Activity -
What you return must be the data below, word for word, without any images.

(Records from a collection)

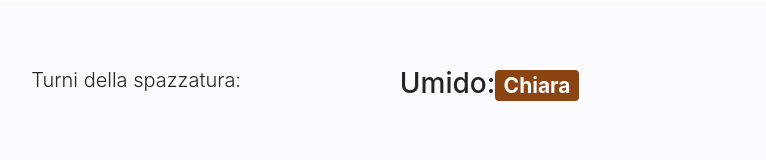
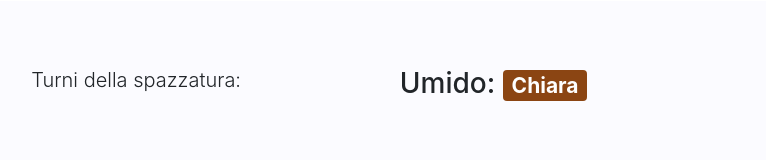
Before and after one commit to Frac7/Shifts, a React (Create React App) app: page / in a window 1280 px wide. Shown: the part 321-481 px from the top of the page, without its empty margins (163-929 px from the left). Built offline with nearby package versions, Linux system fonts and the light colour scheme.

Commit message:
Improvements

```diff
--- a/src/App.js
+++ b/src/App.js
@@ -45,6 +45,12 @@ class App extends React.Component{
 						</div>
 					</div>
 				</div>
+				{this.state.date === '' ? (
+					<div className="jumbotron col-12 wrapper" align="center">
+						<h1 className="display-6">Nessuna data selezionata</h1>
+					</div>
+				): (
+					<>
 						<div className="row justify-content-center align-items-center">
 							<TrashTurns date={this.state.date} initialDate={this.state.trashInitialDate}/>
 						</div>
@@ -54,6 +60,8 @@ class App extends React.Component{
 						<div className="row justify-content-center align-items-center">
 							<StreetTurns date={this.state.date}/>
 						</div>
+					</>
+				)}
 			</div>
 		)
 	}
--- a/src/components/CleanTurns.js
+++ b/src/components/CleanTurns.js
@@ -4,8 +4,8 @@ import data from '../data';
 const CleanTurns = ({ date, initialDate }) => {
 	const selectedDate = useMemo(() => new Date(date), [date]);
 
-	const timeDivider = useMemo(() => 1000 * 60 * 60 * 24 * 7, []);
 	const currentPersonIndex = useMemo(() => {
+		const timeDivider = 1000 * 60 * 60 * 24 * 7;
 		const dayOfTheWeek = selectedDate.getDay();
 		if(dayOfTheWeek !== 1) {
 			const offset = dayOfTheWeek - 1;
@@ -13,7 +13,7 @@ const CleanTurns = ({ date, initialDate }) => {
 		}
 
 		return Math.floor(((selectedDate - new Date(initialDate)) / timeDivider) % 5);
-	}, [selectedDate, initialDate, timeDivider]);
+	}, [selectedDate, initialDate]);
 
 	const currentPerson = useMemo(() => data.people[currentPersonIndex], [currentPersonIndex]);
 
--- a/src/components/StreetTurns.js
+++ b/src/components/StreetTurns.js
@@ -6,18 +6,19 @@ const StreetTurns = ({ date }) => {
 	const selectedDay = useMemo(() => selectedDate.getDay() - 1, [selectedDate]);
 
 	const streetTurns = useMemo(() => data.streetTurns, []);
-	const days = useMemo(() => streetTurns.map((el) => el.day), [streetTurns]);
-	const turnIndex = useMemo(() => days.indexOf(selectedDay), [days, selectedDay]);
+	const turnIndex = useMemo(() => {
+		const days = streetTurns.map((el) => el.day);
+		return days.indexOf(selectedDay);
+	}, [streetTurns, selectedDay]);
 
-	const monthInitialDay = useMemo(() =>
-		new Date(selectedDate.getFullYear(), selectedDate.getMonth(), 1).getDay() - 1,
-		[selectedDate]);
-	const firstChosenDay = useMemo(() => monthInitialDay > selectedDay ?
-		7 - monthInitialDay + selectedDay + 1 :
-		selectedDay - monthInitialDay + 1, [monthInitialDay, selectedDay]);
-	const numberOfTheMonth = useMemo(() =>
-		turnIndex !== -1 && firstChosenDay + (7 * streetTurns[turnIndex].week),
-		[firstChosenDay, streetTurns, turnIndex]);
+	const numberOfTheMonth = useMemo(() => {
+			const monthInitialDay = new Date(selectedDate.getFullYear(), selectedDate.getMonth(), 1).getDay() - 1;
+			const firstChosenDay = monthInitialDay > selectedDay ?
+				7 - monthInitialDay + selectedDay + 1 :
+				selectedDay - monthInitialDay + 1;
+			return turnIndex !== -1 && firstChosenDay + (7 * streetTurns[turnIndex].week);
+		},
+		[selectedDate, selectedDay, streetTurns, turnIndex]);
 
 	return(
 		<div className="container jumbotron street-turns">
--- a/src/components/TrashTurns.js
+++ b/src/components/TrashTurns.js
@@ -2,14 +2,13 @@ import React, { useMemo } from 'react';
 import data from '../data';
 
 const TrashTurns = ({ date, initialDate: startingDate }) => {
-	const timeDivider = 1000 * 60 * 60 * 24;
-
-	const turns = useMemo(() => data.trash, []);
-	const people = useMemo(() => data.people, []);
-	const trashTurns = useMemo(() => data.trashTurns, []);
+	const { turns, people, trashTurns } = useMemo(() => ({
+		turns: data.trash,
+		people: data.people,
+		trashTurns: data.trashTurns
+	}), []);
 
 	const selectedDate = useMemo(() => new Date(date), [date]);
-	const initialDate = useMemo(() => new Date(startingDate), [startingDate]);
 
 	const trashTurnIndex = useMemo(() => {
 		const dayOfTheWeek = selectedDate.getDay() - 1;
@@ -17,10 +16,14 @@ const TrashTurns = ({ date, initialDate: startingDate }) => {
 	}, [selectedDate, trashTurns]);
 	const turnObject = useMemo(() => trashTurns[trashTurnIndex], [trashTurns, trashTurnIndex]);
 
-	let daysInMonth = useMemo(() => new Date(selectedDate.getFullYear(),
-		selectedDate.getMonth() + 1, 0).getDate(), [selectedDate]);
-	const shift = useMemo(() =>
-		Math.floor((selectedDate - initialDate) / (timeDivider * daysInMonth)), [selectedDate, initialDate, timeDivider, daysInMonth]);
+	const shift = useMemo(() => {
+		const timeDivider = 1000 * 60 * 60 * 24;
+		const daysInMonth = new Date(selectedDate.getFullYear(),
+			selectedDate.getMonth() + 1, 0).getDate();
+		const initialDate = new Date(startingDate);
+
+		return Math.floor((selectedDate - initialDate) / (timeDivider * daysInMonth));
+	}, [startingDate, selectedDate]);
 
 	return(
 		<div className={'container jumbotron trash-turns'}>
@@ -33,16 +36,16 @@ const TrashTurns = ({ date, initialDate: startingDate }) => {
 						<p className="lead"> - </p> :
 						(trashTurns[trashTurnIndex].length && trashTurns[trashTurnIndex].map((turn, i) => (
 							<div key={i} className="row justify-content-center align-items-center">
-								<div className="col-md-8">
+								<div className="col-md-10">
 									<p className="h3">{turns[turn].trash}:
-										<span className={'badge badge-secondary trash' + turn + '-badge'}>
+										<span className={'mx-2 badge badge-secondary trash' + turn + '-badge'}>
 											{people[Math.floor(turns[turn].initial + shift) % 5]}
 										</span>
 									</p>
 								</div>
 							</div>))) || (
 								<p className="h3">{turns[turnObject].trash}:
-									<span className={'badge badge-secondary trash' + turnObject + '-badge'}>
+									<span className={'mx-2 badge badge-secondary trash' + turnObject + '-badge'}>
 										{people[Math.floor(turns[turnObject].initial + shift) % 5]}
 									</span>
 								</p>
```
Lines whose indentation alone changed are shown as unchanged.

Expected output -
Before and after one commit to Frac7/Shifts, a React (Create React App) app: page / in a window 1280 px wide. Shown: the part 321-481 px from the top of the page, without its empty margins (163-929 px from the left). Built offline with nearby package versions, Linux system fonts and the light colour scheme.

Commit message:
Improvements

```diff
--- a/src/App.js
+++ b/src/App.js
@@ -45,6 +45,12 @@ class App extends React.Component{
 						</div>
 					</div>
 				</div>
+				{this.state.date === '' ? (
+					<div className="jumbotron col-12 wrapper" align="center">
+						<h1 className="display-6">Nessuna data selezionata</h1>
+					</div>
+				): (
+					<>
 						<div className="row justify-content-center align-items-center">
 							<TrashTurns date={this.state.date} initialDate={this.state.trashInitialDate}/>
 						</div>
@@ -54,6 +60,8 @@ class App extends React.Component{
 						<div className="row justify-content-center align-items-center">
 							<StreetTurns date={this.state.date}/>
 						</div>
+					</>
+				)}
 			</div>
 		)
 	}
--- a/src/components/CleanTurns.js
+++ b/src/components/CleanTurns.js
@@ -4,8 +4,8 @@ import data from '../data';
 const CleanTurns = ({ date, initialDate }) => {
 	const selectedDate = useMemo(() => new Date(date), [date]);
 
-	const timeDivider = useMemo(() => 1000 * 60 * 60 * 24 * 7, []);
 	const currentPersonIndex = useMemo(() => {
+		const timeDivider = 1000 * 60 * 60 * 24 * 7;
 		const dayOfTheWeek = selectedDate.getDay();
 		if(dayOfTheWeek !== 1) {
 			const offset = dayOfTheWeek - 1;
@@ -13,7 +13,7 @@ const CleanTurns = ({ date, initialDate }) => {
 		}
 
 		return Math.floor(((selectedDate - new Date(initialDate)) / timeDivider) % 5);
-	}, [selectedDate, initialDate, timeDivider]);
+	}, [selectedDate, initialDate]);
 
 	const currentPerson = useMemo(() => data.people[currentPersonIndex], [currentPersonIndex]);
 
--- a/src/components/StreetTurns.js
+++ b/src/components/StreetTurns.js
@@ -6,18 +6,19 @@ const StreetTurns = ({ date }) => {
 	const selectedDay = useMemo(() => selectedDate.getDay() - 1, [selectedDate]);
 
 	const streetTurns = useMemo(() => data.streetTurns, []);
-	const days = useMemo(() => streetTurns.map((el) => el.day), [streetTurns]);
-	const turnIndex = useMemo(() => days.indexOf(selectedDay), [days, selectedDay]);
+	const turnIndex = useMemo(() => {
+		const days = streetTurns.map((el) => el.day);
+		return days.indexOf(selectedDay);
+	}, [streetTurns, selectedDay]);
 
-	const monthInitialDay = useMemo(() =>
-		new Date(selectedDate.getFullYear(), selectedDate.getMonth(), 1).getDay() - 1,
-		[selectedDate]);
-	const firstChosenDay = useMemo(() => monthInitialDay > selectedDay ?
-		7 - monthInitialDay + selectedDay + 1 :
-		selectedDay - monthInitialDay + 1, [monthInitialDay, selectedDay]);
-	const numberOfTheMonth = useMemo(() =>
-		turnIndex !== -1 && firstChosenDay + (7 * streetTurns[turnIndex].week),
-		[firstChosenDay, streetTurns, turnIndex]);
+	const numberOfTheMonth = useMemo(() => {
+			const monthInitialDay = new Date(selectedDate.getFullYear(), selectedDate.getMonth(), 1).getDay() - 1;
+			const firstChosenDay = monthInitialDay > selectedDay ?
+				7 - monthInitialDay + selectedDay + 1 :
+				selectedDay - monthInitialDay + 1;
+			return turnIndex !== -1 && firstChosenDay + (7 * streetTurns[turnIndex].week);
+		},
+		[selectedDate, selectedDay, streetTurns, turnIndex]);
 
 	return(
 		<div className="container jumbotron street-turns">
--- a/src/components/TrashTurns.js
+++ b/src/components/TrashTurns.js
@@ -2,14 +2,13 @@ import React, { useMemo } from 'react';
 import data from '../data';
 
 const TrashTurns = ({ date, initialDate: startingDate }) => {
-	const timeDivider = 1000 * 60 * 60 * 24;
-
-	const turns = useMemo(() => data.trash, []);
-	const people = useMemo(() => data.people, []);
-	const trashTurns = useMemo(() => data.trashTurns, []);
+	const { turns, people, trashTurns } = useMemo(() => ({
+		turns: data.trash,
+		people: data.people,
+		trashTurns: data.trashTurns
+	}), []);
 
 	const selectedDate = useMemo(() => new Date(date), [date]);
-	const initialDate = useMemo(() => new Date(startingDate), [startingDate]);
 
 	const trashTurnIndex = useMemo(() => {
 		const dayOfTheWeek = selectedDate.getDay() - 1;
@@ -17,10 +16,14 @@ const TrashTurns = ({ date, initialDate: startingDate }) => {
 	}, [selectedDate, trashTurns]);
 	const turnObject = useMemo(() => trashTurns[trashTurnIndex], [trashTurns, trashTurnIndex]);
 
-	let daysInMonth = useMemo(() => new Date(selectedDate.getFullYear(),
-		selectedDate.getMonth() + 1, 0).getDate(), [selectedDate]);
-	const shift = useMemo(() =>
-		Math.floor((selectedDate - initialDate) / (timeDivider * daysInMonth)), [selectedDate, initialDate, timeDivider, daysInMonth]);
+	const shift = useMemo(() => {
+		const timeDivider = 1000 * 60 * 60 * 24;
+		const daysInMonth = new Date(selectedDate.getFullYear(),
+			selectedDate.getMonth() + 1, 0).getDate();
+		const initialDate = new Date(startingDate);
+
+		return Math.floor((selectedDate - initialDate) / (timeDivider * daysInMonth));
+	}, [startingDate, selectedDate]);
 
 	return(
 		<div className={'container jumbotron trash-turns'}>
@@ -33,16 +36,16 @@ const TrashTurns = ({ date, initialDate: startingDate }) => {
 						<p className="lead"> - </p> :
 						(trashTurns[trashTurnIndex].length && trashTurns[trashTurnIndex].map((turn, i) => (
 							<div key={i} className="row justify-content-center align-items-center">
-								<div className="col-md-8">
+								<div className="col-md-10">
 									<p className="h3">{turns[turn].trash}:
-										<span className={'badge badge-secondary trash' + turn + '-badge'}>
+										<span className={'mx-2 badge badge-secondary trash' + turn + '-badge'}>
 											{people[Math.floor(turns[turn].initial + shift) % 5]}
 										</span>
 									</p>
 								</div>
 							</div>))) || (
 								<p className="h3">{turns[turnObject].trash}:
-									<span className={'badge badge-secondary trash' + turnObject + '-badge'}>
+									<span className={'mx-2 badge badge-secondary trash' + turnObject + '-badge'}>
 										{people[Math.floor(turns[turnObject].initial + shift) % 5]}
 									</span>
 								</p>
```
Lines whose indentation alone changed are shown as unchanged.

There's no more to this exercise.